“Lenders look at various aspects of the project before funding a program. ALMM protocols introduce new uncertainty in project execution and impact project timelines, making them more prone to penalties and tariff adjustments. These may impact the bankability of projects and push up the risk premiums while lending. Developers will be pricing this risk in the solar power tariffs that they quote. ALMM, if implemented in a cavalier manner, could raise tariffs and slow down India’s energy transition,” Pabba observed.
Incentivizing the domestic manufacturing sector
There is also a growing sentiment among the stakeholders that the domestic content requirement (DCR) is a foolproof mechanism and works much better than ALMM despite a short-term mismatch in the supply and demand for DCR products currently. That might, however, act as the catalyst for future investments and lead to the expansion of the domestic manufacturing sector, which the government is aiming for.

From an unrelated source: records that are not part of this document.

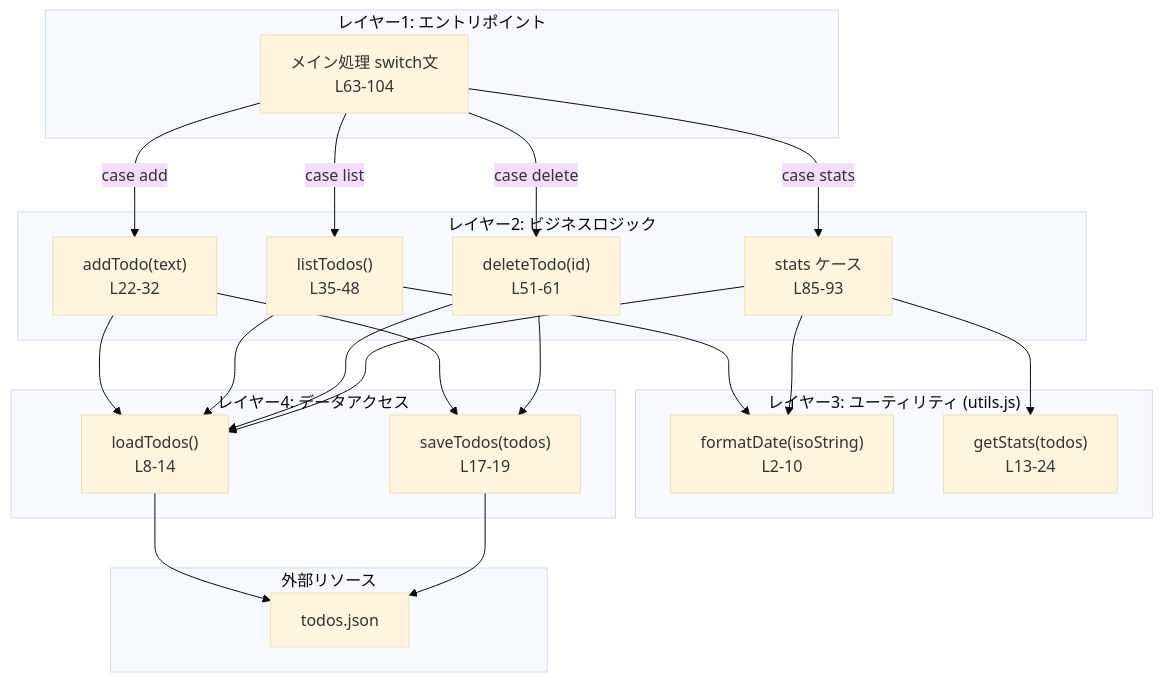
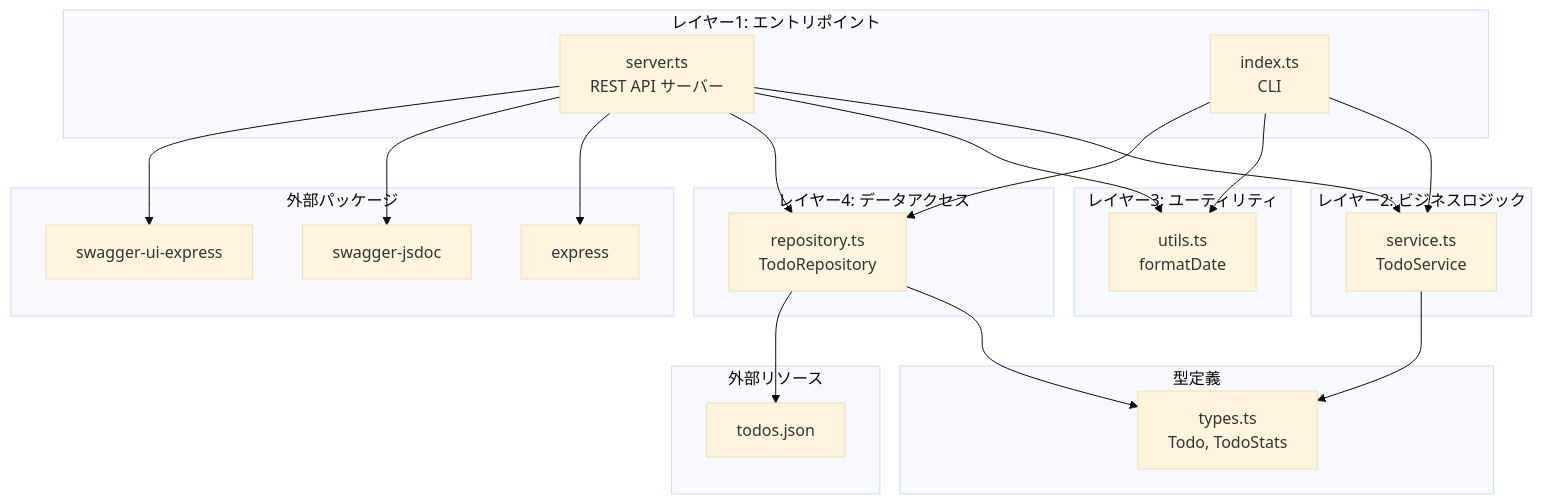
One commit to bosawa/cc-mcp-test01 changed the second of 10 diagrams in ARCHITECTURE.md. Above: the diagram before and after it, drawn with Mermaid (base theme). The commit also changed other lines of this file and 1 other file, not shown here.

First line of the commit message:
docs: MANUAL.md と ARCHITECTURE.md を TypeScript 版に更新

````diff
--- a/ARCHITECTURE.md
+++ b/ARCHITECTURE.md
@@ -69,45 +62,48 @@
 ```mermaid
 graph TD
     subgraph "レイヤー1: エントリポイント"
-        MAIN["メイン処理 switch文<br/>L63-104"]
+        SRV["server.ts<br/>REST API サーバー"]
+        IDX["index.ts<br/>CLI"]
     end
 
     subgraph "レイヤー2: ビジネスロジック"
-        ADD["addTodo(text)<br/>L22-32"]
-        LIST["listTodos()<br/>L35-48"]
-        DEL["deleteTodo(id)<br/>L51-61"]
-        STATS["stats ケース<br/>L85-93"]
+        SVC["service.ts<br/>TodoService"]
     end
 
-    subgraph "レイヤー3: ユーティリティ (utils.js)"
-        FMT["formatDate(isoString)<br/>L2-10"]
-        GST["getStats(todos)<br/>L13-24"]
+    subgraph "レイヤー3: ユーティリティ"
+        UTL["utils.ts<br/>formatDate"]
     end
 
     subgraph "レイヤー4: データアクセス"
-        LOAD["loadTodos()<br/>L8-14"]
-        SAVE["saveTodos(todos)<br/>L17-19"]
+        REP["repository.ts<br/>TodoRepository"]
+    end
+
+    subgraph "型定義"
+        TYP["types.ts<br/>Todo, TodoStats"]
+    end
+
+    subgraph "外部パッケージ"
+        EXP["express"]
+        SWJ["swagger-jsdoc"]
+        SWU["swagger-ui-express"]
     end
 
     subgraph "外部リソース"
         FILE["todos.json"]
     end
 
-    MAIN -->|"case add"| ADD
-    MAIN -->|"case list"| LIST
-    MAIN -->|"case delete"| DEL
-    MAIN -->|"case stats"| STATS
+    SRV --> SVC
+    SRV --> UTL
+    SRV --> REP
+    SRV --> EXP
+    SRV --> SWJ
+    SRV --> SWU
 
-    ADD --> LOAD
-    ADD --> SAVE
-    LIST --> LOAD
-    LIST --> FMT
-    DEL --> LOAD
-    DEL --> SAVE
-    STATS --> LOAD
-    STATS --> GST
-    STATS --> FMT
+    IDX --> SVC
+    IDX --> UTL
+    IDX --> REP
 
-    LOAD --> FILE
-    SAVE --> FILE
+    SVC --> TYP
+    REP --> TYP
+    REP --> FILE
 ```
````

Speaking on the current predicament of domestic module manufacturers, Bharat Bhut, Co-founder and Director of Goldi Solar, said, “The current pandemic situation has hampered several operations, including enlistment under ALMM. Once ALMM is streamlined, it will ensure that all solar projects use quality modules. Any benefit that domestic manufacturers might gain will be brief as they will still have to meet the quality criteria. In the past, there were hurdles due to a lack of capital, machinery, and technical know-how. Today, domestic manufacturers are more than equipped to handle the demands of the upcoming projects.”

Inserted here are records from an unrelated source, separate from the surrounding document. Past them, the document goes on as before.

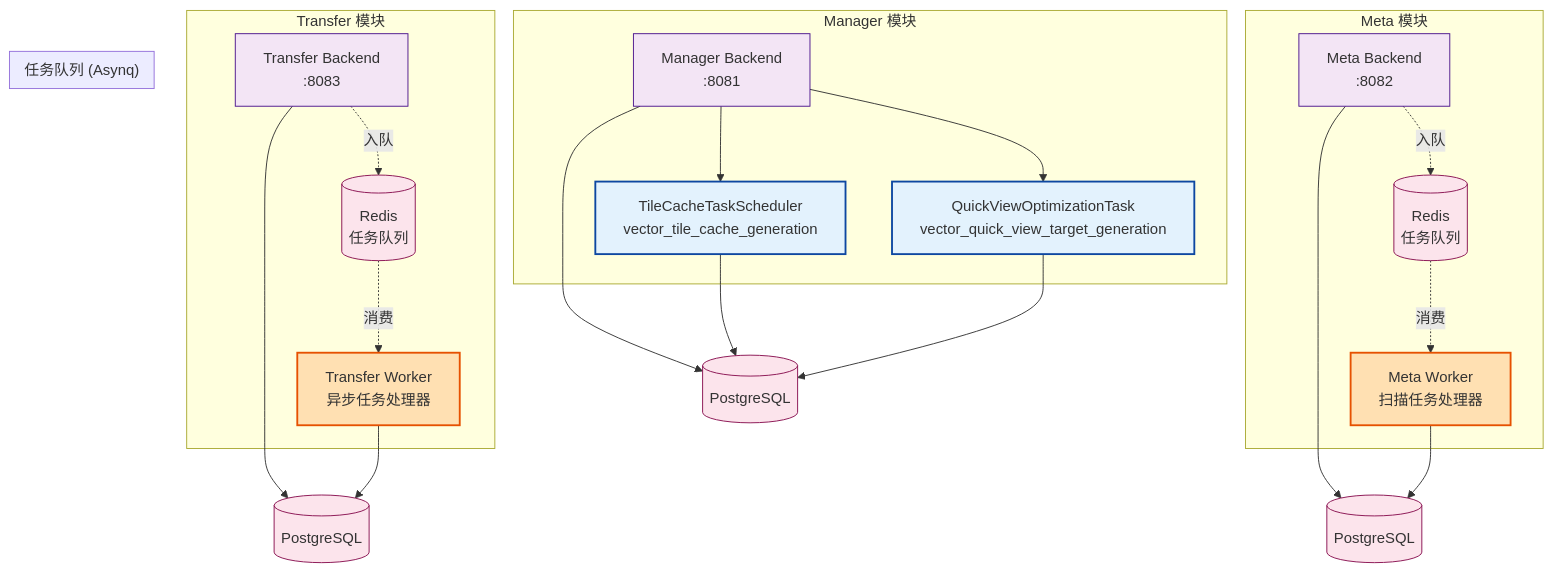
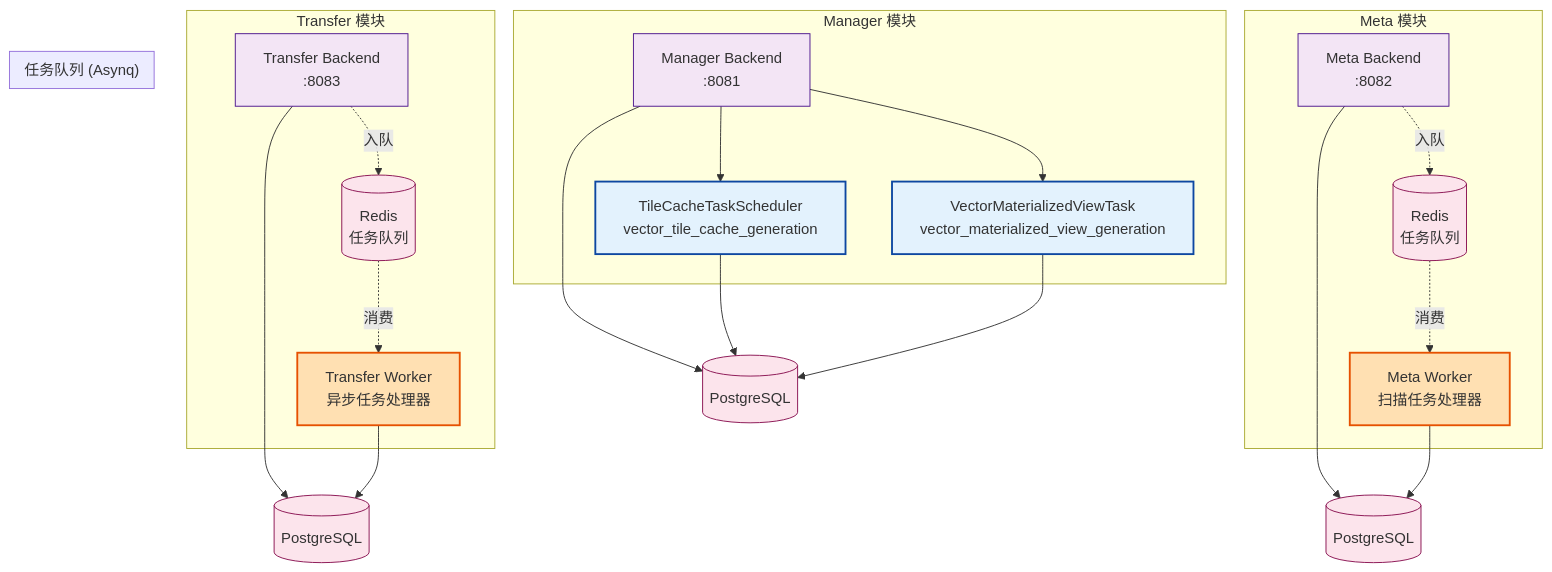
The fourth of 12 diagrams in docs/concepts/addp模块架构图.md (pampa0629/addp), drawn with Mermaid before and after one commit. The commit also changed other lines of this file and 188 other files, not shown here.

````diff
--- a/docs/concepts/addp模块架构图.md
+++ b/docs/concepts/addp模块架构图.md
@@ -277,47 +277,47 @@
 ```mermaid
 graph TB
     subgraph "Transfer 模块"
         TB[Transfer Backend<br/>:8083]
         TW[Transfer Worker<br/>异步任务处理器]
         TB -.入队.-> Redis
         Redis -.消费.-> TW
     end
 
     subgraph "Meta 模块"
         MB[Meta Backend<br/>:8082]
         MW[Meta Worker<br/>扫描任务处理器]
         MB -.入队.-> Redis2[Redis]
         Redis2 -.消费.-> MW
     end
 
     subgraph "Manager 模块"
         MB2[Manager Backend<br/>:8081]
         TCS[TileCacheTaskScheduler<br/>vector_tile_cache_generation]
-        QVO[QuickViewOptimizationTask<br/>vector_quick_view_target_generation]
+        QVO[VectorMaterializedViewTask<br/>vector_materialized_view_generation]
         MB2 --> TCS
         MB2 --> QVO
     end
 
     subgraph "任务队列 (Asynq)"
         Redis[(Redis<br/>任务队列)]
         Redis2[(Redis<br/>任务队列)]
     end
 
     TB --> PostgreSQL[(PostgreSQL)]
     TW --> PostgreSQL
     MB --> PostgreSQL2[(PostgreSQL)]
     MW --> PostgreSQL2
     MB2 --> PostgreSQL3[(PostgreSQL)]
     TCS --> PostgreSQL3
     QVO --> PostgreSQL3
 
     classDef backend fill:#f3e5f5,stroke:#4a148c
     classDef worker fill:#ffe0b2,stroke:#e65100,stroke-width:2px
     classDef scheduler fill:#e3f2fd,stroke:#0d47a1,stroke-width:2px
     classDef infra fill:#fce4ec,stroke:#880e4f
 
     class TB,MB,MB2 backend
     class TW,MW worker
     class TCS,QVO scheduler
     class Redis,Redis2,PostgreSQL,PostgreSQL2,PostgreSQL3 infra
 ```
````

“With the introduction of the production-linked incentive program, some manufacturers are in the process of establishing or have already set up additional capacities. The BCD has helped generate positive sentiment among Indian solar manufacturers and the auxiliary industry. We see more acceptability for green energy, and there is a shift in mindset from conventional to renewable energy sources. We can expect investments and adoption of solar at a larger scale once it is in effect,” Bhut opined.
Capacity expansion announcements do not always mean they will happen. Making a case for the domestic manufacturers, Hiranandani noted, “Vikram Solar has announced a 5 GW capacity addition, and Waaree has also announced another 5 GW, and others have done the same. We have already ordered the lines and started work on them, and by the time BCD comes up, we’ll be ready for the increase in demand. Our installation numbers are in the range of 8 GW – 9 GW per year, so we are capable of meeting the demands.”
Logistics issue for inspection
Inspection of facilities in China could be delayed for over a year, according to some suppliers. China is yet to open the country for visitors, and there is also a compulsory 28-day quarantining directive in place. When asked about their offshore facilities in Vietnam, Thailand, and Malaysia, and others, the suppliers believe that these facilities are catering to the demand of the US and European markets as they are dedicated to manufacturing N-type modules that are generally priced high and are also booked until the next two years.
It might be a while before Chinese manufacturers can enlist under ALMM. Until then, the developers and investors must bear the risk of any rise in project cost or supply chain disruption. The list of eligible domestic module suppliers could shrink based on whether they can make it to the Tier-1 list maintained by the lenders to finance projects.
“Solar installations will slow down, and the market will shrink if developers bid higher to factor in the increased module costs and state agencies refuse the higher bids. Two states have recently canceled auctions citing high tariffs. Hopefully, the industry doesn’t lose another 12 months to a new policy wrinkle when it is desperately clawing back from the second wave of the pandemic,” said Raj Prabhu, CEO of Mercom Capital Group.